This is a very important factor, in my opinion, that the plea agreement was fair. Since the possible sentence range for a class B Felony is 1 year to 20 years, after a trial, the judge could sentence Mr. Morelli less than the maximum 20 years after a balance of the aggravating and mitigating factors of the case. While I am not privy to the 19-year-old defendant’s criminal history, I would assume this is his first conviction or he has a minimal criminal history. This factor would work to his benefit if the judge had to sentence him within the range of 1 year to 20 years, even after trial.

Another important factor to my opinion that the plea agreement was fair is the final resolution of the case without a trial or appeal.
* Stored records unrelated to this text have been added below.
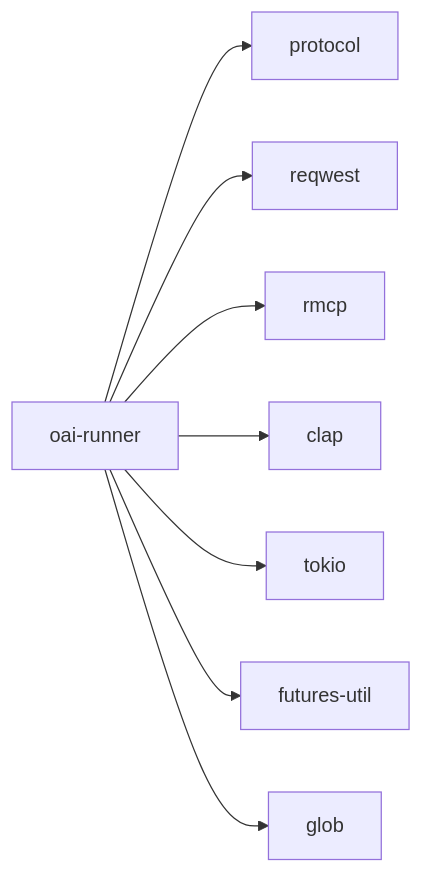
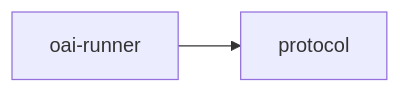
One commit to launchapp-dev/animus-cli changed the second of 2 diagrams in crates/oai-runner/README.md. Above: the diagram before and after it, drawn with Mermaid. The commit also changed other lines of this file and 15 other files, not shown here.

````diff
--- a/crates/oai-runner/README.md
+++ b/crates/oai-runner/README.md
@@ -178,19 +112,7 @@
 ```mermaid
 graph LR
     OAI["oai-runner"]
     PROTO["protocol"]
-    REQWEST["reqwest"]
-    RMCP["rmcp"]
-    CLAP["clap"]
-    TOKIO["tokio"]
-    FUTURES["futures-util"]
-    GLOB["glob"]
 
     OAI --> PROTO
-    OAI --> REQWEST
-    OAI --> RMCP
-    OAI --> CLAP
-    OAI --> TOKIO
-    OAI --> FUTURES
-    OAI --> GLOB
 ```
````
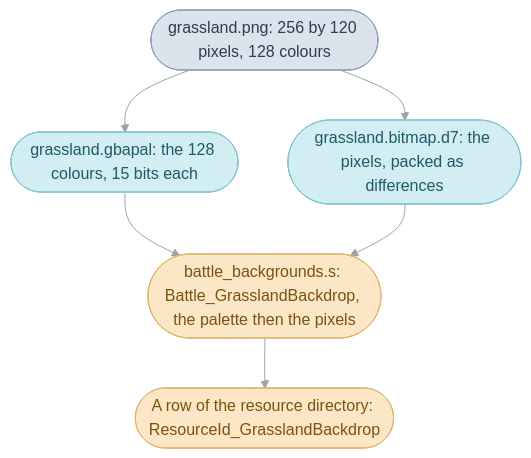
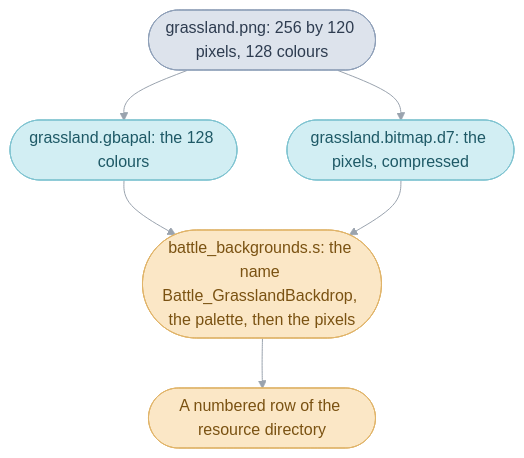
Before and after one commit to PascalPixel/alchemy: the second of 3 diagrams in games/tbs/src/graphics/README.md, drawn with Mermaid. The commit also changed other lines of this file and 21 other files, not shown here.

````diff
--- a/games/tbs/src/graphics/README.md
+++ b/games/tbs/src/graphics/README.md
@@ -109,15 +89,15 @@
 ```mermaid
 %%{init: {"theme": "base", "themeVariables": {"lineColor": "#9AA3AE", "edgeLabelBackground": "#FFFFFF"}, "flowchart": {"curve": "basis", "padding": 12}}}%%
 flowchart TD
-  png(["grassland.png: 256 by 120 pixels, 128 colours"]) --> pal(["grassland.gbapal: the 128 colours, 15 bits each"])
-  png --> pix(["grassland.bitmap.d7: the pixels, packed as differences"])
-  pal --> s(["battle_backgrounds.s: Battle_GrasslandBackdrop, the palette then the pixels"])
+  png(["grassland.png: 256 by 120 pixels, 128 colours"]) --> pal(["grassland.gbapal: the 128 colours"])
+  png --> pix(["grassland.bitmap.d7: the pixels, compressed"])
+  pal --> s(["battle_backgrounds.s: the name Battle_GrasslandBackdrop, the palette, then the pixels"])
   pix --> s
-  s --> row(["A row of the resource directory: ResourceId_GrasslandBackdrop"])
+  s --> row(["A numbered row of the resource directory"])
   classDef source fill:#DDE3EC,stroke:#8FA0B8,color:#2E3C50
   classDef build fill:#D2EEF3,stroke:#7FC3D0,color:#1E5966
   classDef hardware fill:#FBE7C6,stroke:#E0B46A,color:#7A5212
   class png source
   class pal,pix build
   class s,row hardware
 ```
````
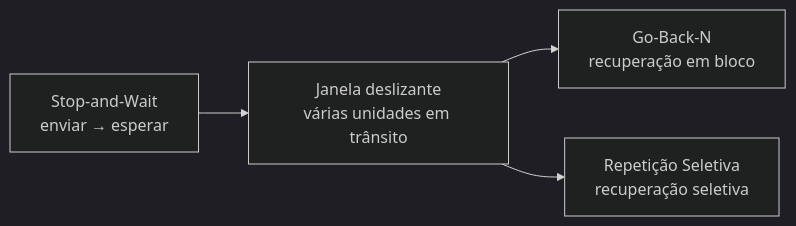
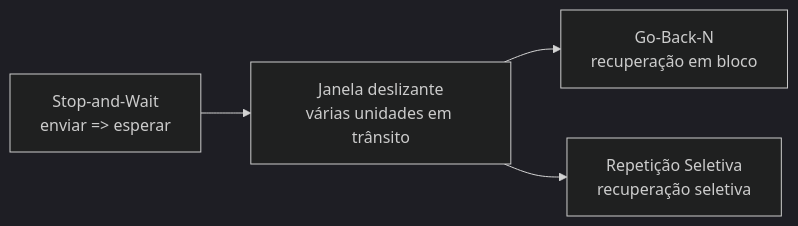
One commit to jurandysoares/janelas-deslizantes changed the diagram in docs/17-sintese.md. Above: the diagram before and after it, drawn with Mermaid (dark theme). The commit also changed other lines of this file and 26 other files, not shown here.

````diff
--- a/docs/17-sintese.md
+++ b/docs/17-sintese.md
@@ -11,6 +11,6 @@
 ```mermaid
 flowchart LR
-    A["Stop-and-Wait<br/>enviar → esperar"] --> B["Janela deslizante<br/>várias unidades em trânsito"]
+    A["Stop-and-Wait<br/>enviar => esperar"] --> B["Janela deslizante<br/>várias unidades em trânsito"]
     B --> C["Go-Back-N<br/>recuperação em bloco"]
     B --> D["Repetição Seletiva<br/>recuperação seletiva"]
 ```
````
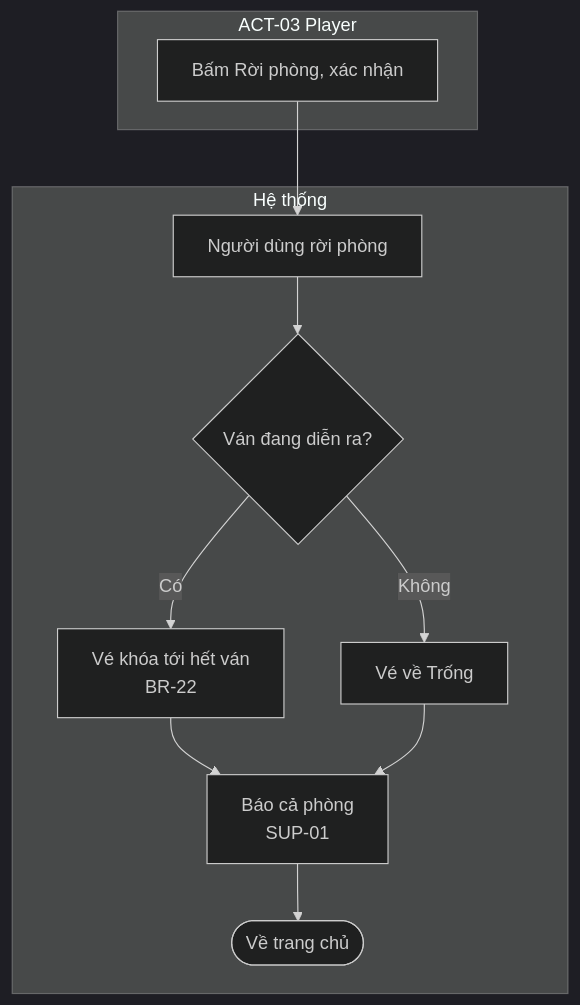
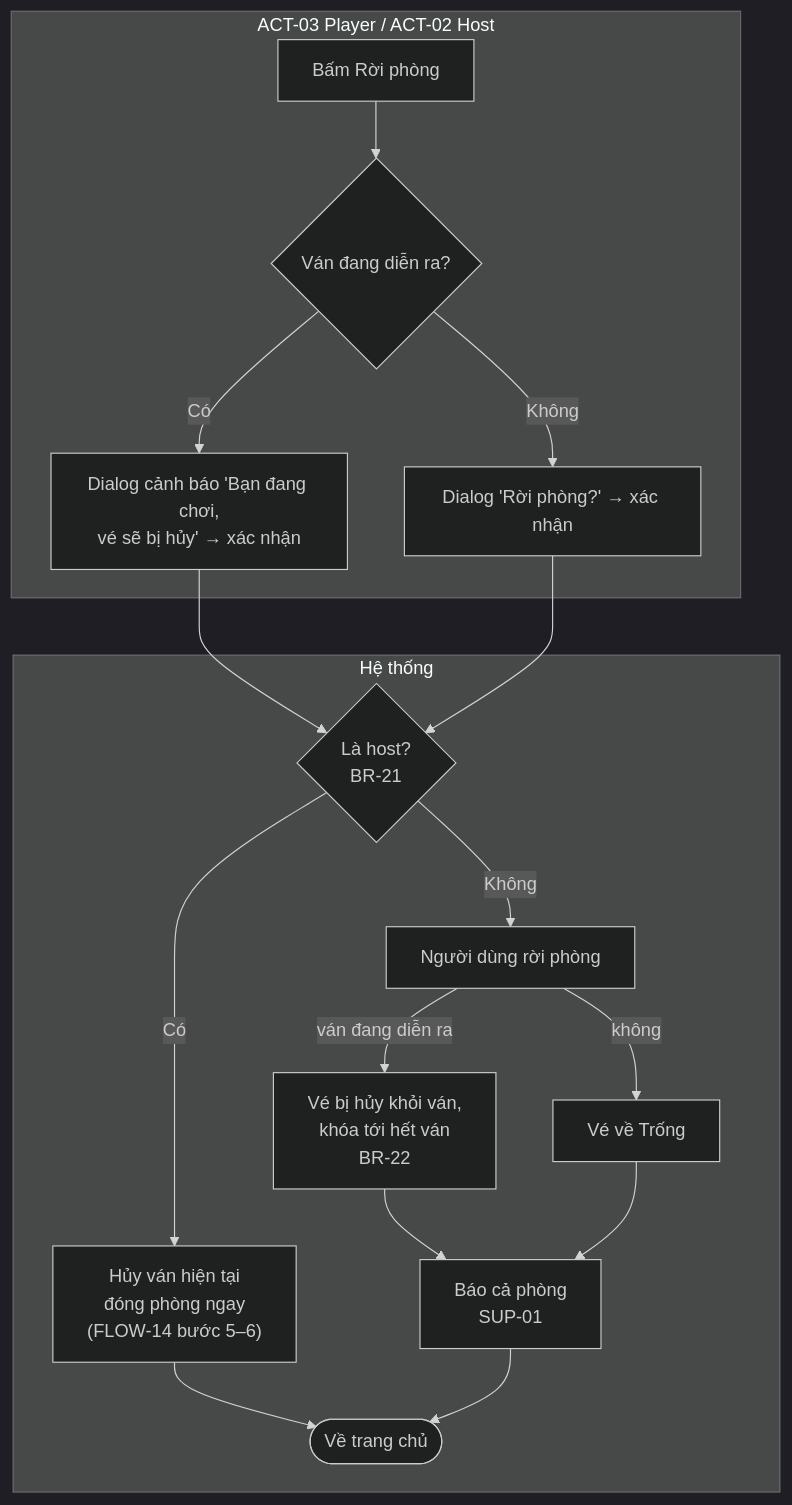
Before and after one commit to Thachdong/loto: diagram 12 of 24 in idea/business-flows.md, drawn with Mermaid (dark theme). The commit also changed other lines of this file and 22 other files, not shown here.

````diff
--- a/idea/business-flows.md
+++ b/idea/business-flows.md
@@ -618,18 +625,26 @@
 ```mermaid
 flowchart TD
-  subgraph P["ACT-03 Player"]
-    S1["Bấm Rời phòng, xác nhận"]
+  subgraph P["ACT-03 Player / ACT-02 Host"]
+    S1["Bấm Rời phòng"]
+    S2{"Ván đang diễn ra?"}
+    S3["Dialog cảnh báo 'Bạn đang chơi,<br/>vé sẽ bị hủy' → xác nhận"]
+    S3b["Dialog 'Rời phòng?' → xác nhận"]
   end
   subgraph H["Hệ thống"]
-    S4["Người dùng rời phòng"]
-    S5{"Ván đang diễn ra?"}
-    S6["Vé khóa tới hết ván<br/>BR-22"]
+    S4{"Là host?<br/>BR-21"}
+    C1["Hủy ván hiện tại<br/>đóng phòng ngay<br/>(FLOW-14 bước 5–6)"]
+    S5["Người dùng rời phòng"]
+    S6["Vé bị hủy khỏi ván,<br/>khóa tới hết ván<br/>BR-22"]
     S7["Vé về Trống"]
     S8["Báo cả phòng<br/>SUP-01"]
     X1(["Về trang chủ"])
   end
-  S1 --> S4 --> S5
-  S5 -- Có --> S6 --> S8
-  S5 -- Không --> S7 --> S8
+  S1 --> S2
+  S2 -- Có --> S3 --> S4
+  S2 -- Không --> S3b --> S4
+  S4 -- Có --> C1 --> X1
+  S4 -- Không --> S5
+  S5 -- "ván đang diễn ra" --> S6 --> S8
+  S5 -- "không" --> S7 --> S8
   S8 --> X1
 ```
````
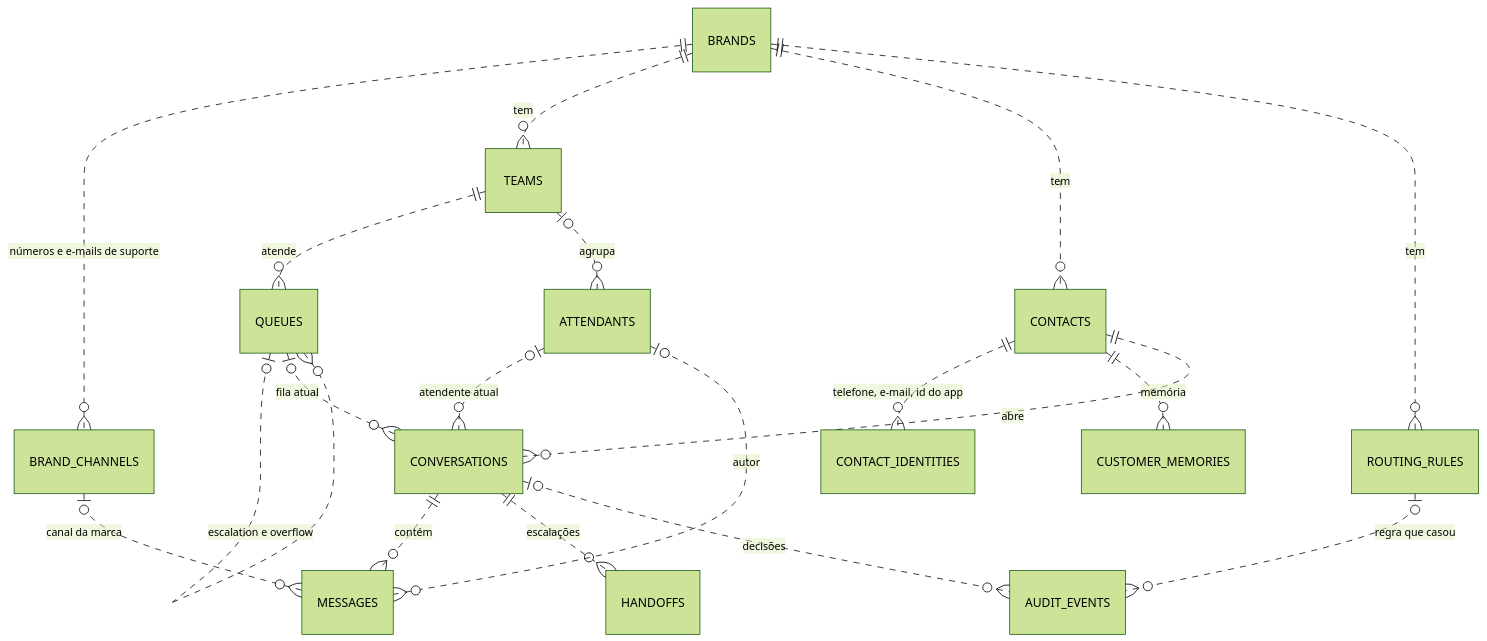
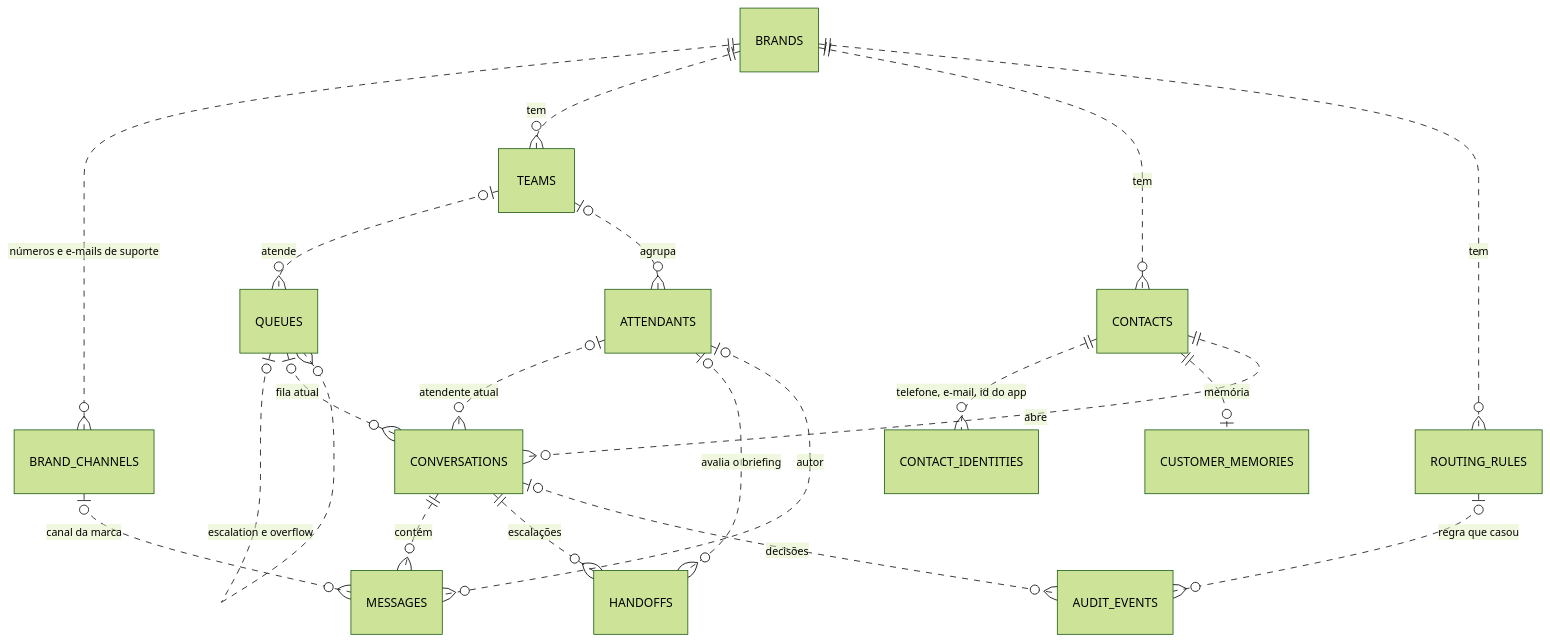
The sixth of 24 diagrams in documents/arquitetura.md (lcordeirokopke/Cloudesk), drawn with Mermaid (forest theme) before and after one commit. The commit also changed other lines of this file and 20 other files, not shown here.

````diff
--- a/documents/arquitetura.md
+++ b/documents/arquitetura.md
@@ -403,21 +403,22 @@
 ```mermaid
 erDiagram
     BRANDS ||..o{ BRAND_CHANNELS : "números e e-mails de suporte"
     BRANDS ||..o{ TEAMS : "tem"
     BRANDS ||..o{ CONTACTS : "tem"
     BRANDS ||..o{ ROUTING_RULES : "tem"
-    TEAMS ||..o{ QUEUES : "atende"
+    TEAMS |o..o{ QUEUES : "atende"
     TEAMS |o..o{ ATTENDANTS : "agrupa"
     QUEUES |o..o{ QUEUES : "escalation e overflow"
     CONTACTS ||..o{ CONTACT_IDENTITIES : "telefone, e-mail, id do app"
-    CONTACTS ||..o{ CUSTOMER_MEMORIES : "memória"
+    CONTACTS ||..o| CUSTOMER_MEMORIES : "memória"
     CONTACTS ||..o{ CONVERSATIONS : "abre"
     QUEUES |o..o{ CONVERSATIONS : "fila atual"
     ATTENDANTS |o..o{ CONVERSATIONS : "atendente atual"
     CONVERSATIONS ||..o{ MESSAGES : "contém"
     CONVERSATIONS ||..o{ HANDOFFS : "escalações"
+    ATTENDANTS |o..o{ HANDOFFS : "avalia o briefing"
     CONVERSATIONS |o..o{ AUDIT_EVENTS : "decisões"
     ROUTING_RULES |o..o{ AUDIT_EVENTS : "regra que casou"
     ATTENDANTS |o..o{ MESSAGES : "autor"
     BRAND_CHANNELS |o..o{ MESSAGES : "canal da marca"
 ```
````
There certainly are no guarantees at trial and securing convictions at trial for a prosecutor is not easy. The State has the ultimate burden of proof which is beyond a reasonable doubt. This is even more difficult in a very difficult reckless manslaughter case which will turn on complex legal definitions such as “under circumstances evincing an extreme indifference to human life”, “recklessly”, and “grave risk of death”. Additionally, a plea eliminates the need for tense questioning, emotional arguments, and gruesome photographs. During a trial, victims are often forced to relive tragedy and heartache day after day. Finally, the plea resolution eliminates the lengthy appeals and the risk of reversal and retrial.

Furthermore, the victim’s mother had the opportunity to speak at the time of the plea and the judge hearing the case could have rejected the terms of the plea agreement. Instead, the judge commented that deal was “fair and just”.

I, admittedly, do not have access to the police reports and the investigation. Therefore, I am somewhat limited by the news reports and other facts learned through the media. However, I do think, based on the information I do know, that the plea offer extended and accepted by the judge was fair as discussed with Elizabeth Hasselback and Heather Hansen.

Additionally, while the victim or the victim’s family can’t reject a prosecutor’s plea offer, they do have some rights which can be found in the State’s victim’s rights bill of rights. Both Connecticut and New Jersey which include:

• They be treated fairly and respectfully;
• The case be completed in a timely manner;
• They be protected from the accused;
• Be told of court dates;
• Attend trial and proceedings;
• Talk to the prosecutor about the case;
• Have a chance to agree or disagree with any plea agreement and to make a statement to the court, at sentencing, if the court accepts the plea;
• Speak at sentencing;

Finally, some may argue that the defendant should have been charged with or pled guilty other crimes such as murder, arson or felony murder related to the arson. I disagree with those arguments. The evidence clearly supports that Mr. Morelli was attempting to wake up his friend by throwing a firework into the room. As discussed in the debate, the defendant’s intent is critical here. The arson and murder charges would have required the purpose to burn down the structure or kill the victim. This would be very difficult to prove considering this was the defendant’s friend’s home and it was a very bad joke that led to tragedy.